Extracted records:
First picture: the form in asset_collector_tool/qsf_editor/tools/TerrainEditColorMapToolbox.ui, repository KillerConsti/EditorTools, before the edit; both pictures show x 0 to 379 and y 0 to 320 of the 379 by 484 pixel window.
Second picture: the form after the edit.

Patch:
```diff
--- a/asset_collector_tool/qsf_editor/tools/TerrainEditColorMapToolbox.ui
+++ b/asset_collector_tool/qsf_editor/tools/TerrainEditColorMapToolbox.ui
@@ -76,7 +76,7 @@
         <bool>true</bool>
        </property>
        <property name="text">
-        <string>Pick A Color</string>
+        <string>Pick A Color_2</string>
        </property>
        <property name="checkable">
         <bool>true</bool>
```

...

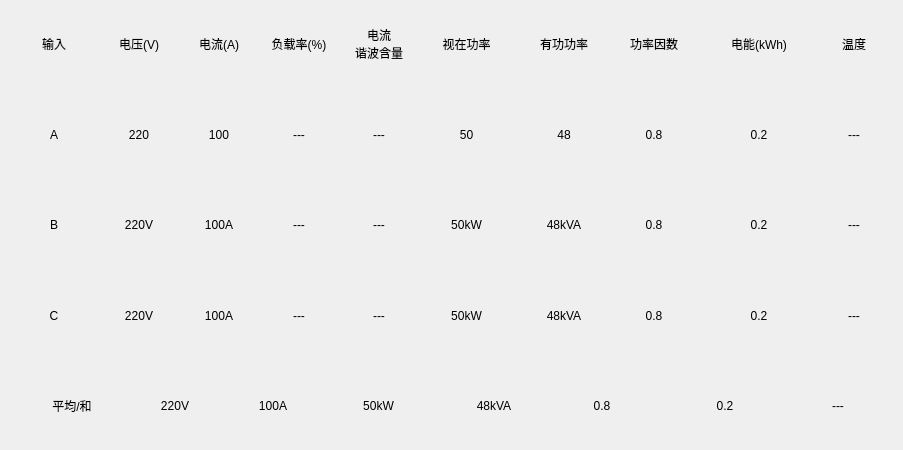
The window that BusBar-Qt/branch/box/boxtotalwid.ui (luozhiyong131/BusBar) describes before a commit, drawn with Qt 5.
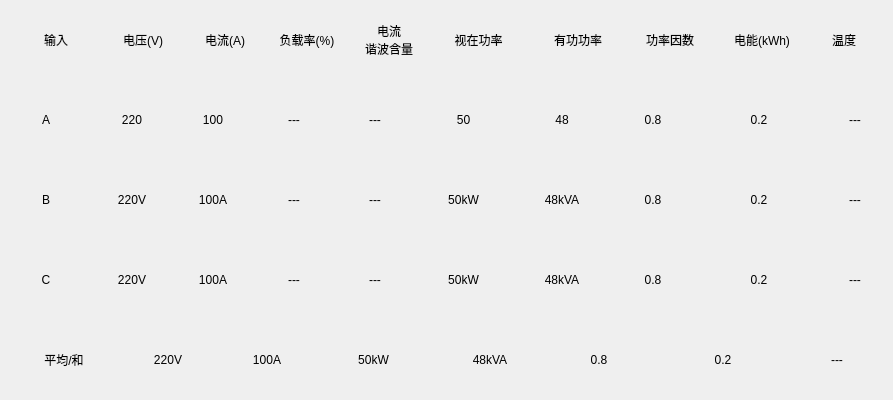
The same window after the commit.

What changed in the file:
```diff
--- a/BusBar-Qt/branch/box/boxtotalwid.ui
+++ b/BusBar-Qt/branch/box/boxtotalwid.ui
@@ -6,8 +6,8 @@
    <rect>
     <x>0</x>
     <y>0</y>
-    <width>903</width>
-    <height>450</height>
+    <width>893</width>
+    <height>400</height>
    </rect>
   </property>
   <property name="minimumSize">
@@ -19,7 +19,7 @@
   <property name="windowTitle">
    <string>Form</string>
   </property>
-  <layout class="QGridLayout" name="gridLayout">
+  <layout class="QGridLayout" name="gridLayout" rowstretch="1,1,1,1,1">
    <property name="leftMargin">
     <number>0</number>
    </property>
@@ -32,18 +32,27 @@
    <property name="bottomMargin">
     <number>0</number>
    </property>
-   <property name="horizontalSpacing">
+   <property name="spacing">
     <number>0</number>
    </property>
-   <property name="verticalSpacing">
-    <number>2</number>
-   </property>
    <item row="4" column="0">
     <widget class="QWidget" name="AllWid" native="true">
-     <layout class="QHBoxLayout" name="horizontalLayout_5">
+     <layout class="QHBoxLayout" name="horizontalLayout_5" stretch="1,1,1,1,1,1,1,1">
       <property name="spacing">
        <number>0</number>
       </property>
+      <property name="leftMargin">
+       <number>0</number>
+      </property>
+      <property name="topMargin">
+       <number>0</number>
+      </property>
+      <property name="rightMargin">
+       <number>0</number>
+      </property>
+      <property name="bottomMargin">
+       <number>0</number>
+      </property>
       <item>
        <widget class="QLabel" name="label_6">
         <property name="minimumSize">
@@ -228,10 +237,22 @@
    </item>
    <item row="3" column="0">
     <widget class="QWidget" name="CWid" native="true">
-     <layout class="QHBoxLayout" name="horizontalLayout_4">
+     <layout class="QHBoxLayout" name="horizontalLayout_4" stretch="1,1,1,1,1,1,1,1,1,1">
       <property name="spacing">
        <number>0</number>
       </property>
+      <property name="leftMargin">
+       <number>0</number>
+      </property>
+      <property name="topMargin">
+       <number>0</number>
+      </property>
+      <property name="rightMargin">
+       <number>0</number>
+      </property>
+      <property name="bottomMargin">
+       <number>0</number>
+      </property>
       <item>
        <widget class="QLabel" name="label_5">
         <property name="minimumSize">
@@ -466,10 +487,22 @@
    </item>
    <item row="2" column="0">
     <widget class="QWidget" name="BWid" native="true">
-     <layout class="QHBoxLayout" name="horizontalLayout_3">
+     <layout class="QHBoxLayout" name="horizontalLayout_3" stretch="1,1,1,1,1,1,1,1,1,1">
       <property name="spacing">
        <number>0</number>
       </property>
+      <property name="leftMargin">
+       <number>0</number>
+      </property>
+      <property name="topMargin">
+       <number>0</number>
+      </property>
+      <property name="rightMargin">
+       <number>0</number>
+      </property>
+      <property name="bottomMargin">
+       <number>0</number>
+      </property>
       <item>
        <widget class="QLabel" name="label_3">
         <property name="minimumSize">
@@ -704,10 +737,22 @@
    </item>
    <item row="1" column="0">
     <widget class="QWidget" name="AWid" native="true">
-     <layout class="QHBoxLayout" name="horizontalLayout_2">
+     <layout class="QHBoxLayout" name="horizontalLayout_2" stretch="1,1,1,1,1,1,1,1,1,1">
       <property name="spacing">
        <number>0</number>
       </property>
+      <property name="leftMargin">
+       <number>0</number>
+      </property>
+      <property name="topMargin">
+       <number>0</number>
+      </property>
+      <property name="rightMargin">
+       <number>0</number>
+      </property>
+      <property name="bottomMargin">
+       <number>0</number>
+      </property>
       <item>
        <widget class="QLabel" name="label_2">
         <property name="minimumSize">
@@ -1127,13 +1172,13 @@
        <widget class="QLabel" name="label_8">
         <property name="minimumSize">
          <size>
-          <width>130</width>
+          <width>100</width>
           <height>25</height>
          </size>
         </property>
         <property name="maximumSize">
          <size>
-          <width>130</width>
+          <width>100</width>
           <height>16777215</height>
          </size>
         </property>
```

* * *

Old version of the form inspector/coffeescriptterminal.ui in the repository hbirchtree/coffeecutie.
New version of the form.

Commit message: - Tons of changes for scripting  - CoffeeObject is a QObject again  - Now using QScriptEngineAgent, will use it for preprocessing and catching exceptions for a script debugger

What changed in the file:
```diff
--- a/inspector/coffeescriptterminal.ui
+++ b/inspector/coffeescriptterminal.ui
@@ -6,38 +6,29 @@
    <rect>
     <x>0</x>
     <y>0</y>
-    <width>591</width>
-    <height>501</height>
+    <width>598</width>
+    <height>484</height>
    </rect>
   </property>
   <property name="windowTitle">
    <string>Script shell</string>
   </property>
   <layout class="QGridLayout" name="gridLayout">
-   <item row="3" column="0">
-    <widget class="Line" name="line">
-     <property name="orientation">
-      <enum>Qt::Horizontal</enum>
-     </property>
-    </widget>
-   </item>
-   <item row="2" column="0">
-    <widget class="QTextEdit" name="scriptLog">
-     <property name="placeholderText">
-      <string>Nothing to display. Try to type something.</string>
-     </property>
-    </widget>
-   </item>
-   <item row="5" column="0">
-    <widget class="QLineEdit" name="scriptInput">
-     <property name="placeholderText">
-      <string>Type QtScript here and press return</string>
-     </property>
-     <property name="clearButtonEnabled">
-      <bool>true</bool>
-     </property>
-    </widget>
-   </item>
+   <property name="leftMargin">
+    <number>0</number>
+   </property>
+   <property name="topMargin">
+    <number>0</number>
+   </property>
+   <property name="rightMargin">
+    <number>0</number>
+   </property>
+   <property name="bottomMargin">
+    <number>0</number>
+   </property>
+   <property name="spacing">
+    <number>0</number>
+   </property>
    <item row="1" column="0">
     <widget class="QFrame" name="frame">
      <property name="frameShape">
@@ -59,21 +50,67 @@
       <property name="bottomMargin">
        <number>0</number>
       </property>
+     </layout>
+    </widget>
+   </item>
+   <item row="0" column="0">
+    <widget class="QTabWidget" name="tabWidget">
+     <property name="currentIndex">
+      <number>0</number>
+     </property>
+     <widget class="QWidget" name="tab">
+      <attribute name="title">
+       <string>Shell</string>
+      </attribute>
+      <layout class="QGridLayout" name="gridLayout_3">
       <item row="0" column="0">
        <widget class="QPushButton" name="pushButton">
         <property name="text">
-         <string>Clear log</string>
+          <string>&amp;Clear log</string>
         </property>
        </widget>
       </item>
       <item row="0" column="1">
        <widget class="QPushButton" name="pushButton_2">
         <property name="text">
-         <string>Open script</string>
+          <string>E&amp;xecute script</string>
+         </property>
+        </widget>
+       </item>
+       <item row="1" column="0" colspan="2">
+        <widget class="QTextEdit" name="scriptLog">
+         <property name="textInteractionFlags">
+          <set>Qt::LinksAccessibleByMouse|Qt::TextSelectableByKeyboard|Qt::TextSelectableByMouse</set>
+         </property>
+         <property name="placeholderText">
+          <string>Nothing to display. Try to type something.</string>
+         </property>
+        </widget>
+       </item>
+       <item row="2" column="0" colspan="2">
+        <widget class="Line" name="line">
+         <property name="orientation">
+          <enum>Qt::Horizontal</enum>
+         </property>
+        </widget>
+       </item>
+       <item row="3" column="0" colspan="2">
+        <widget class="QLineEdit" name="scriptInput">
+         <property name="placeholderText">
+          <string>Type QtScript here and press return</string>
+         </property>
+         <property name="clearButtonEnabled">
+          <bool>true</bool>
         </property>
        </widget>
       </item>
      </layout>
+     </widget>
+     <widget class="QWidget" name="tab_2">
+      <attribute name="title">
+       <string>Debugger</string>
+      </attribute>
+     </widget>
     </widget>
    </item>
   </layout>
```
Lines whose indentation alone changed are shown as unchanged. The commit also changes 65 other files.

TASK ITEM => Search the entries above for "coffeescriptterminal". Show every line that has it.

SOLUTION =>
Old version of the form inspector/coffeescriptterminal.ui in the repository hbirchtree/coffeecutie.
--- a/inspector/coffeescriptterminal.ui
+++ b/inspector/coffeescriptterminal.ui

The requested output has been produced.